Overblown, trite copy aside, the moment I see a BlackBerry ad with a picture of a great looking guy motorcycling across a desert that tells me to love what I do, I cannot help but think about how (much as I enjoy my job), I spend most of my day surgically attached to my laptop. There could hardly be a greater dissonance between the creative fiction and functional reality. BlackBerry has nothing to do with love and for me this campaign actually accentuates that.
The classic communication principle ‘if you want people to think you’re funny, don’t tell them you’re funny, tell them a joke’ applies here, as one facet of ‘being yourself’. BlackBerry cannot just tell assembled legions of office workers that the device that means they truly never leave said offices is actually the incarnation of love. There really is no reason to believe them.

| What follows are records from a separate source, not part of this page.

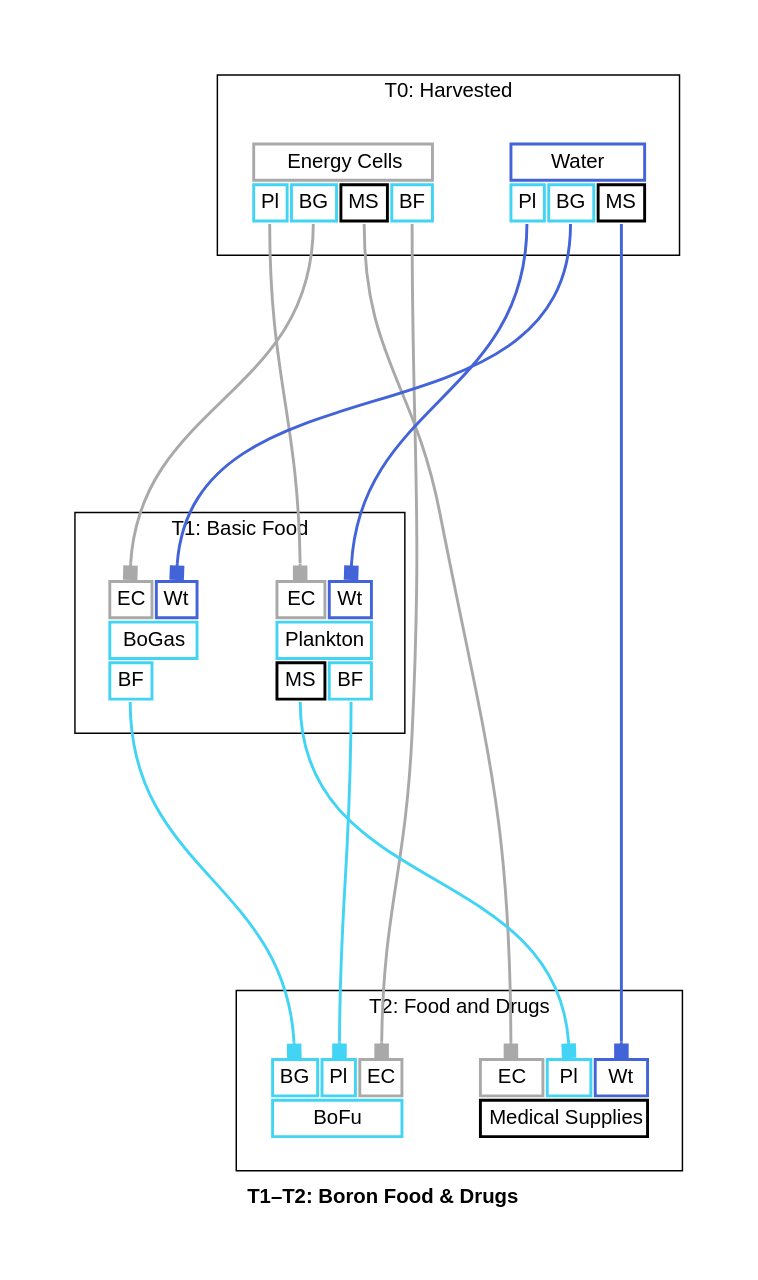
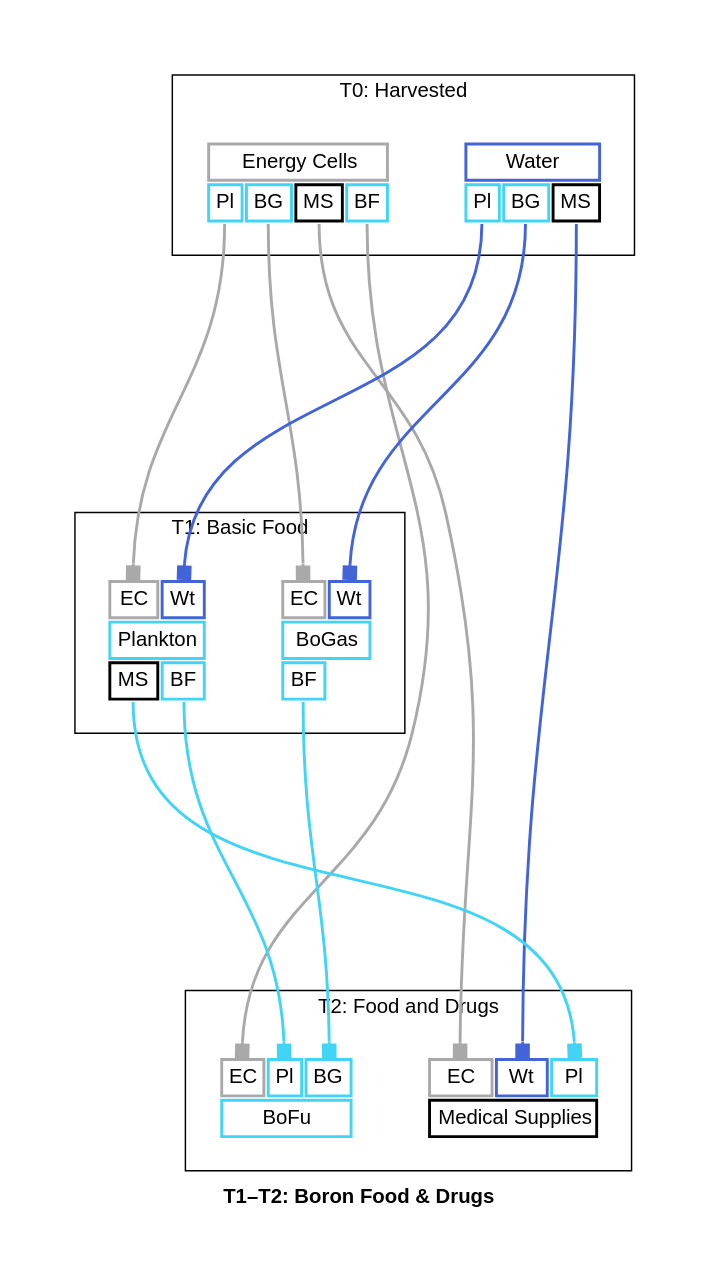
One commit to borntyping/x4-diagrams changed the diagram in docs/t1_t2_boron_food_drugs_graph_full.dot. Above: the diagram before and after it, drawn with Graphviz. The commit also changed other lines of this file and 66 other files, not shown here.

```diff
--- a/docs/t1_t2_boron_food_drugs_graph_full.dot
+++ b/docs/t1_t2_boron_food_drugs_graph_full.dot
@@ -1,141 +1,141 @@
 digraph "X4 Economy" {
 	edge [arrowType=normal]
 	compound=true fontname="Helvetica,Arial,sans-serif"
 	label=<<b>T1–T2: Boron Food &amp; Drugs</b>>
 	graph [nodesep=0.3 pad=0.5 ranksep=3]
 	node [color=slategray1 fontname="Helvetica,Arial,sans-serif" margin=0.2 penwidth=2.0 shape=plaintext]
 	edge [arrowhead=normal arrowsize=1.0 fontname="Helvetica,Arial,sans-serif" headport=n penwidth=2.0 tailport=s]
 	subgraph 0 {
 		cluster=true label="T0: Harvested"
 		energy_cells [label=<<table border="0" cellborder="2" cellpadding="4" cellspacing="1" fixedsize="false" id="energy_cells" port="output">
   
   <tr>
     <td align="text" bgcolor="white" color="#a9a9a9" colspan="4">Energy Cells</td>
   </tr>
   
     <tr>
       
         <td align="text" bgcolor="white" color="#42d4f4" port="plankton">Pl</td>
       
         <td align="text" bgcolor="white" color="#42d4f4" port="bogas">BG</td>
       
         <td align="text" bgcolor="white" color="#000000" port="medical_supplies">MS</td>
       
         <td align="text" bgcolor="white" color="#42d4f4" port="bofu">BF</td>
       
     </tr>
   
 </table>>]
 		water [label=<<table border="0" cellborder="2" cellpadding="4" cellspacing="1" fixedsize="false" id="water" port="output">
   
   <tr>
     <td align="text" bgcolor="white" color="#4363d8" colspan="3">Water</td>
   </tr>
   
     <tr>
       
         <td align="text" bgcolor="white" color="#42d4f4" port="plankton">Pl</td>
       
         <td align="text" bgcolor="white" color="#42d4f4" port="bogas">BG</td>
       
         <td align="text" bgcolor="white" color="#000000" port="medical_supplies">MS</td>
       
     </tr>
   
 </table>>]
 	}
 	subgraph 1 {
 		cluster=true label="T1: Basic Food"
 		bogas [label=<<table border="0" cellborder="2" cellpadding="4" cellspacing="1" fixedsize="false" id="bogas" port="output">
   
     <tr>
       
         <td align="text" bgcolor="white" color="#a9a9a9" port="energy_cells">EC</td>
       
         <td align="text" bgcolor="white" color="#4363d8" port="water">Wt</td>
       
     </tr>
   
   <tr>
     <td align="text" bgcolor="white" color="#42d4f4" colspan="2">BoGas</td>
   </tr>
   
     <tr>
       
         <td align="text" bgcolor="white" color="#42d4f4" port="bofu">BF</td>
       
     </tr>
   
 </table>>]
 		plankton [label=<<table border="0" cellborder="2" cellpadding="4" cellspacing="1" fixedsize="false" id="plankton" port="output">
   
     <tr>
       
         <td align="text" bgcolor="white" color="#a9a9a9" port="energy_cells">EC</td>
       
         <td align="text" bgcolor="white" color="#4363d8" port="water">Wt</td>
       
     </tr>
   
   <tr>
     <td align="text" bgcolor="white" color="#42d4f4" colspan="2">Plankton</td>
   </tr>
   
     <tr>
       
         <td align="text" bgcolor="white" color="#000000" port="medical_supplies">MS</td>
       
         <td align="text" bgcolor="white" color="#42d4f4" port="bofu">BF</td>
       
     </tr>
   
 </table>>]
 	}
 	subgraph 2 {
 		cluster=true label="T2: Food and Drugs"
 		bofu [label=<<table border="0" cellborder="2" cellpadding="4" cellspacing="1" fixedsize="false" id="bofu" port="output">
   
     <tr>
       
-        <td align="text" bgcolor="white" color="#42d4f4" port="bogas">BG</td>
+        <td align="text" bgcolor="white" color="#a9a9a9" port="energy_cells">EC</td>
       
         <td align="text" bgcolor="white" color="#42d4f4" port="plankton">Pl</td>
       
-        <td align="text" bgcolor="white" color="#a9a9a9" port="energy_cells">EC</td>
+        <td align="text" bgcolor="white" color="#42d4f4" port="bogas">BG</td>
       
     </tr>
   
   <tr>
     <td align="text" bgcolor="white" color="#42d4f4" colspan="3">BoFu</td>
   </tr>
   
 </table>>]
 		medical_supplies [label=<<table border="0" cellborder="2" cellpadding="4" cellspacing="1" fixedsize="false" id="medical_supplies" port="output">
   
     <tr>
       
         <td align="text" bgcolor="white" color="#a9a9a9" port="energy_cells">EC</td>
       
+        <td align="text" bgcolor="white" color="#4363d8" port="water">Wt</td>
+      
         <td align="text" bgcolor="white" color="#42d4f4" port="plankton">Pl</td>
-      
-        <td align="text" bgcolor="white" color="#4363d8" port="water">Wt</td>
       
     </tr>
   
   <tr>
     <td align="text" bgcolor="white" color="#000000" colspan="3">Medical Supplies</td>
   </tr>
   
 </table>>]
 	}
 	energy_cells:plankton:s -> plankton:energy_cells:n [arrowhead=box color="#a9a9a9" weight=1.0]
 	water:plankton:s -> plankton:water:n [arrowhead=box color="#4363d8" weight=1.0]
 	energy_cells:bogas:s -> bogas:energy_cells:n [arrowhead=box color="#a9a9a9" weight=1.0]
 	water:bogas:s -> bogas:water:n [arrowhead=box color="#4363d8" weight=1.0]
 	energy_cells:medical_supplies:s -> medical_supplies:energy_cells:n [arrowhead=box color="#a9a9a9" weight=1.0]
 	plankton:medical_supplies:s -> medical_supplies:plankton:n [arrowhead=box color="#42d4f4" weight=1.0]
 	water:medical_supplies:s -> medical_supplies:water:n [arrowhead=box color="#4363d8" weight=1.0]
 	bogas:bofu:s -> bofu:bogas:n [arrowhead=box color="#42d4f4" weight=1.0]
 	energy_cells:bofu:s -> bofu:energy_cells:n [arrowhead=box color="#a9a9a9" weight=1.0]
 	plankton:bofu:s -> bofu:plankton:n [arrowhead=box color="#42d4f4" weight=1.0]
 }
```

All the more painful than the fact that BlackBerry lacks the confidence to be itself is that it is very clear who it is trying to be. Apple is a brand that appeals to a certain type of consumer, and BlackBerry is a brand that appeals to a different type of consumer. Part of the reason each has been so successful is this lean and differentiated targeting of a particular market space, deliberate or not. Blackberry cannot hope to beat Apple on its own turf – it simply does not have the credentials to do so, and as my colleague Kamil observed back in July, risks undermining the very things that make it great for its current customer base. In trying to be somebody else, BlackBerry risks losing differentiation, becoming nobody at all and spending an awful lot of money doing it. Much better to be yourself.